"It's (important to) the well-being and safety of our valets to make sure they have proper places to park the vehicles," Misko added. "On a liability standpoint, we've have to make sure that we're in a secure parking area we're leasing …where cars aren't getting broken into. They're not just randomly parked on the street or in parking lots."

Hughes said it's unclear who employed Medina, who'd only been a valet at Rockstar for three nights when he was killed.

"Ultimately it's up to the venue itself, it's entirely their responsibility" to ensure their valet service is licensed, Hughes said. "Ultimately, you have to have a license and there was no license for Rockstar."

Rockstar co-owner Patrick Wilson declined to discuss the valet licensing issue.

"I would love to comment on this and I can't because of the investigation and because of possible litigation," he said.

Hughes said the city licensing agency won't start its investigation until police complete their probe of the fatal hit-and-run.

The Medina family's attorney, Gabriel Schwartz, said he's reviewing the nightclub's failure to obtain a license.

"Obviously, it's concerning," Schwartz said. "It's something that we're looking into." The attorney said he's hasn't determined who employed Medina as a valet.

Both Wilson and Schwartz said they want to keep the focus on finding Medina's killer.

"I just can't wait until they catch this person," Wilson said.

Meanwhile, Wilson said Rockstar and other Denver nightclubs are organizing a fundraiser for the Medina family.

"We want to do something special for the family in memory of Jose and also just to provide whatever financial assistance the family may need."

Medina's family will hold a public memorial for the man from 3 p.m. to 5 p.m. Friday at Washington Park Chapel, 1001 S. Pearl St., said the family's attorney, Gabriel Schwartz.

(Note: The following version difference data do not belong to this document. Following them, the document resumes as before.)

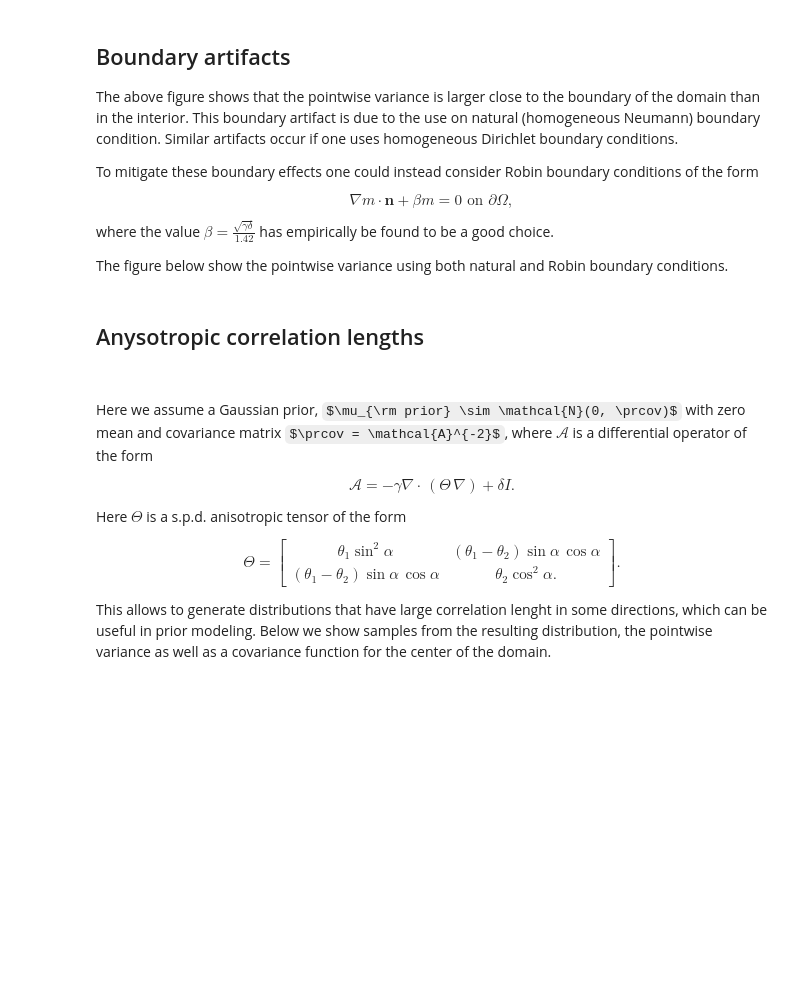
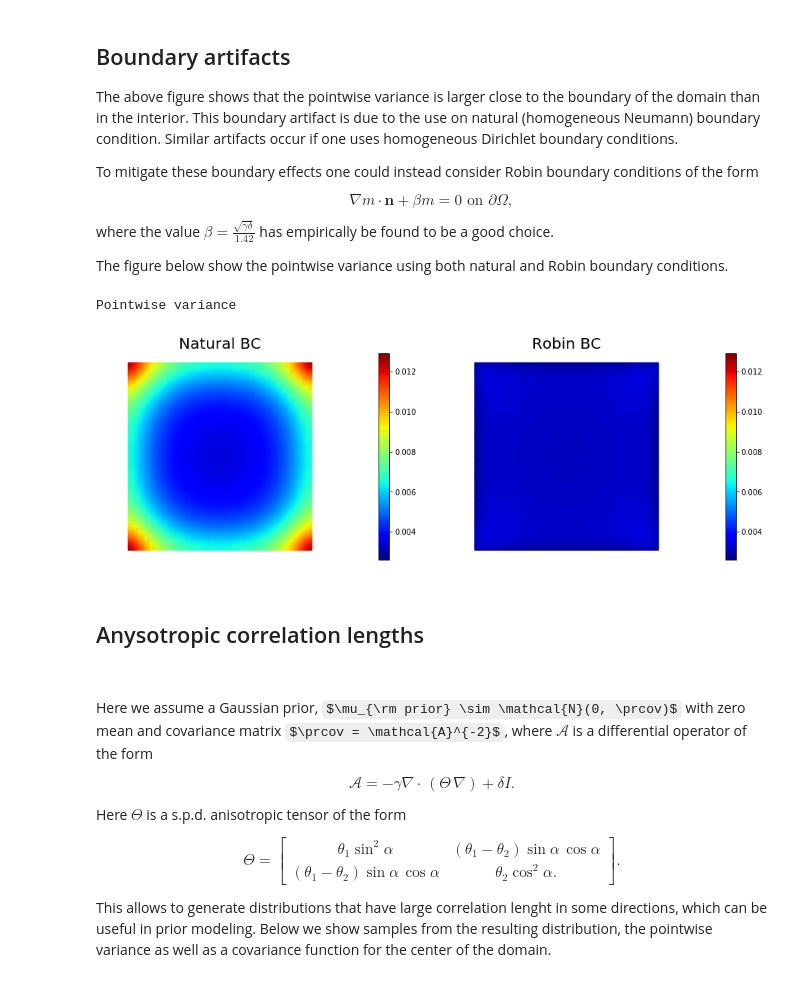
Before and after one commit to uvilla/cmis_labs, a Jupyter notebook: 07_GaussianPriors/GaussianPriors.ipynb, the cells around one changed output. Drawn from its saved outputs; the diff is of its cells as text; code cells hidden in the pictures; some formulas as TeX source; blank space fills up the shorter version.

Commit message:
Update Prior

```diff
--- a/07_GaussianPriors/GaussianPriors.ipynb
+++ b/07_GaussianPriors/GaussianPriors.ipynb
@@ -218,22 +216,25 @@ The figure below show the pointwise variance using both natural and Robin bounda
 # %%
 gamma = 1.
 delta = 25.
 
 mesh = dl.UnitSquareMesh(32,32)
 Vh = dl.FunctionSpace(mesh, "CG", 1)
 
-prior_natural = BiLaplacianPrior(Vh, gamma, delta,  robin_bc=False)
-prior_robin = BiLaplacianPrior(Vh, gamma, delta,  robin_bc=True)
+prior_natural = hp.BiLaplacianPrior(Vh, gamma, delta,  robin_bc=False)
+prior_robin = hp.BiLaplacianPrior(Vh, gamma, delta,  robin_bc=True)
 
 
 ## pointwise variance
-pointwise_variance_natural = vector2Function(prior_natural.pointwise_variance(method="Exact"), Vh)
-pointwise_variance_robin = vector2Function(prior_robin.pointwise_variance(method="Exact"), Vh)
+pointwise_variance_natural = hp.vector2Function(prior_natural.pointwise_variance(method="Exact"), Vh)
+pointwise_variance_robin = hp.vector2Function(prior_robin.pointwise_variance(method="Exact"), Vh)
 
 print("Pointwise variance")
 nb.multi1_plot([pointwise_variance_natural, pointwise_variance_robin], ["Natural BC", "Robin BC"],
                same_colorbar = True, cmap='jet')
 plt.show()
+# %% [output]
+Pointwise variance
+[figure, added]
 # %% [markdown]
 ## Anysotropic correlation lengths
 $\newcommand{\prcov}{\mathcal{C}_{\rm prior}}$
```
Also changed, not shown: parts of 4 cells of this notebook.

The family is accepting donations to help pay for funeral expenses. Donations can be made at any Colorado State Bank and Trust location with this information: The Law Offices of Sandomire and Schwartz for the benefit of Jose Medina, Account No. 8093874893. Donations also can be mailed to to 3610 E. 1st Ave., Denver, CO.